Task goal — From the entries, filter out every line that lacks "const" and copy the rest.

Saved entries

+-------+

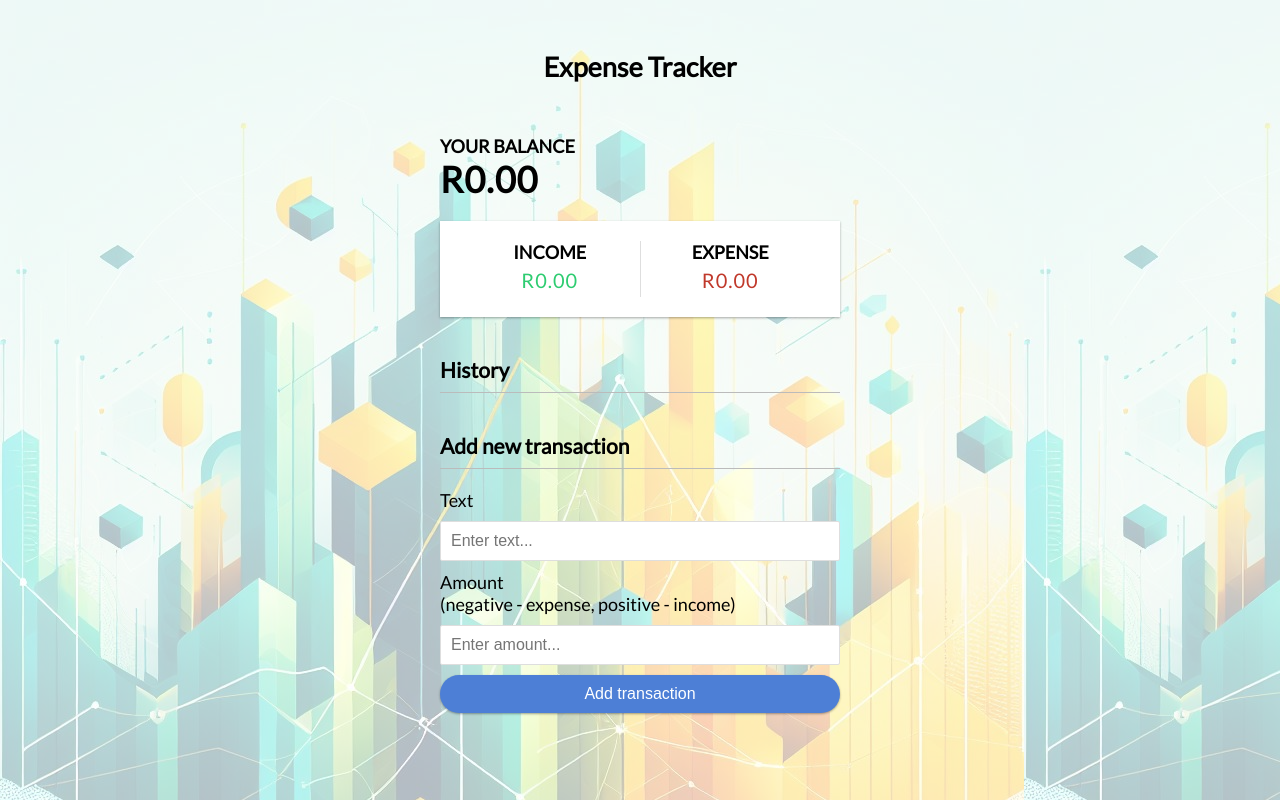
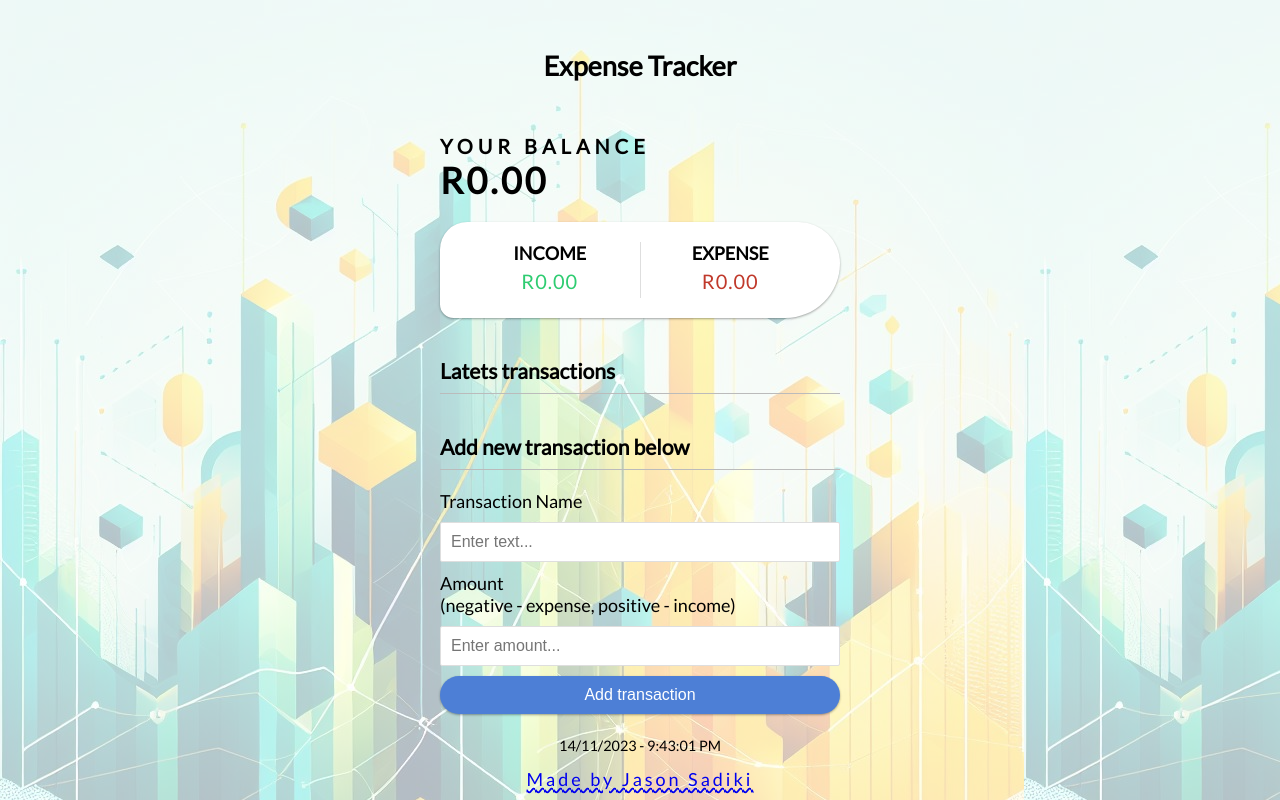
Before and after one commit to thilisadiki/expense-tracker-js, a plain HTML site: page index.html in a window 1280 px wide. Drawn offline with Linux system fonts and the light colour scheme.

Commit message:
cool stuff

```diff
--- a/index.html
+++ b/index.html
@@ -3,7 +3,6 @@
   <head>
     <meta charset="UTF-8" />
     <meta name="viewport" content="width=device-width, initial-scale=1.0" />
-    <meta http-equiv="X-UA-Compatible" content="ie=edge" />
     <link rel="stylesheet" href="style.css" />
     <title>Expense Tracker</title>
   </head>
@@ -11,8 +10,8 @@
     <h2>Expense Tracker</h2>
 
     <div class="container">
-      <h4>Your Balance</h4>
-      <h1 id="balance">R0.00</h1>
+      <h4 class="h4-bal">Your Balance</h4>
+      <h1 id="balance" class="h1-bal">R0.00</h1>
 
       <div class="inc-exp-container">
         <div>
@@ -25,17 +24,14 @@
         </div>
       </div>
 
-      <h3>History</h3>
+      <h3>Latets transactions</h3>
       <ul id="list" class="list">
-        <!-- <li class="minus">
-          Cash <span>-$400</span><button class="delete-btn">x</button>
-        </li> -->
       </ul>
 
-      <h3>Add new transaction</h3>
+      <h3>Add new transaction below</h3>
       <form id="form">
         <div class="form-control">
-          <label for="text">Text</label>
+          <label for="text">Transaction Name</label>
           <input type="text" id="text" placeholder="Enter text..." />
         </div>
         <div class="form-control">
@@ -48,7 +44,12 @@
         <button class="btn">Add transaction</button>
       </form>
     </div>
-
+    <footer>
+      <p id="footer-text"></p>
+      <div class="footer-cred">
+        <a href="https://thilisadiki.dev/">Made by Jason Sadiki</a>
+      </div>
+    </footer>
     <script src="script.js"></script>
   </body>
 </html>
--- a/script.js
+++ b/script.js
@@ -49,7 +49,7 @@ function generateID() {
 // Add transactions to DOM list
 function addTransactionDOM(transaction) {
   // Get sign
-  const sign = transaction.amount < 0 ? '-' : '+';
+  const sign = transaction.amount < 0 ? '-' : '';
 
   const item = document.createElement('li');
 
@@ -113,3 +113,26 @@ function init() {
 init();
 
 form.addEventListener('submit', addTransaction);
+
+/**
+ * Updates the footer text with the current date and time.
+ */
+function updateFooter() {
+
+  const date = new Date();
+
+  const day = date.getDate();
+  const month = date.getMonth() + 1;
+  const year = date.getFullYear();
+
+  const time = date.toLocaleTimeString();
+
+  const footerText = `${day}/${month}/${year} - ${time} `;
+
+  document.getElementById("footer-text").textContent = footerText;
+
+
+}
+
+updateFooter(); // Initial call
+setInterval(updateFooter, 1000); // Update every second
--- a/style.css
+++ b/style.css
@@ -46,6 +46,7 @@ h3 {
   border-bottom: 1px solid #bbb;
   padding-bottom: 10px;
   margin: 40px 0 10px;
+
 }
 
 h4 {
@@ -53,8 +54,18 @@ h4 {
   text-transform: uppercase;
 }
 
+.h4-bal {
+  font-size: 20px;
+  letter-spacing: 5px;
+}
+
+.h1-bal {
+  letter-spacing: 3px;
+}
+
 .inc-exp-container {
   background-color: #fff;
+  border-radius: 64px 96px 128px 32px;
   box-shadow: var(--box-shadow);
   padding: 20px;
   display: flex;
@@ -129,6 +140,7 @@ input[type='number'] {
 .list li {
   background-color: #fff;
   box-shadow: var(--box-shadow);
+  border-radius: 32px 64px;
   color: #333;
   display: flex;
   justify-content: space-between;
@@ -138,11 +150,11 @@ input[type='number'] {
 }
 
 .list li.plus {
-  border-right: 5px solid #2ecc71;
+  border-bottom: 5px solid #2ecc71;
 }
 
 .list li.minus {
-  border-right: 5px solid #c0392b;
+  border-bottom: 5px solid #c0392b;
 }
 
 .delete-btn {
@@ -164,3 +176,25 @@ input[type='number'] {
 .list li:hover .delete-btn {
   opacity: 1;
 }
+
+footer {
+  position: absolute;
+  bottom: 0;
+  left: 0;
+  right: 0;
+  padding: 10px;
+  text-align: center;
+}
+
+#footer-text {
+  font-size: 0.8em;
+}
+
+.footer-cred a {
+  letter-spacing: 3px;
+  text-decoration:wavy underline;
+}
+
+.footer-cred a:hover {
+  text-decoration: underline;
+}
```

+-------+

Exercise output —
-  const sign = transaction.amount < 0 ? '-' : '+';
+  const sign = transaction.amount < 0 ? '-' : '';
   const item = document.createElement('li');
+  const date = new Date();
+  const day = date.getDate();
+  const month = date.getMonth() + 1;
+  const year = date.getFullYear();
+  const time = date.toLocaleTimeString();
+  const footerText = `${day}/${month}/${year} - ${time} `;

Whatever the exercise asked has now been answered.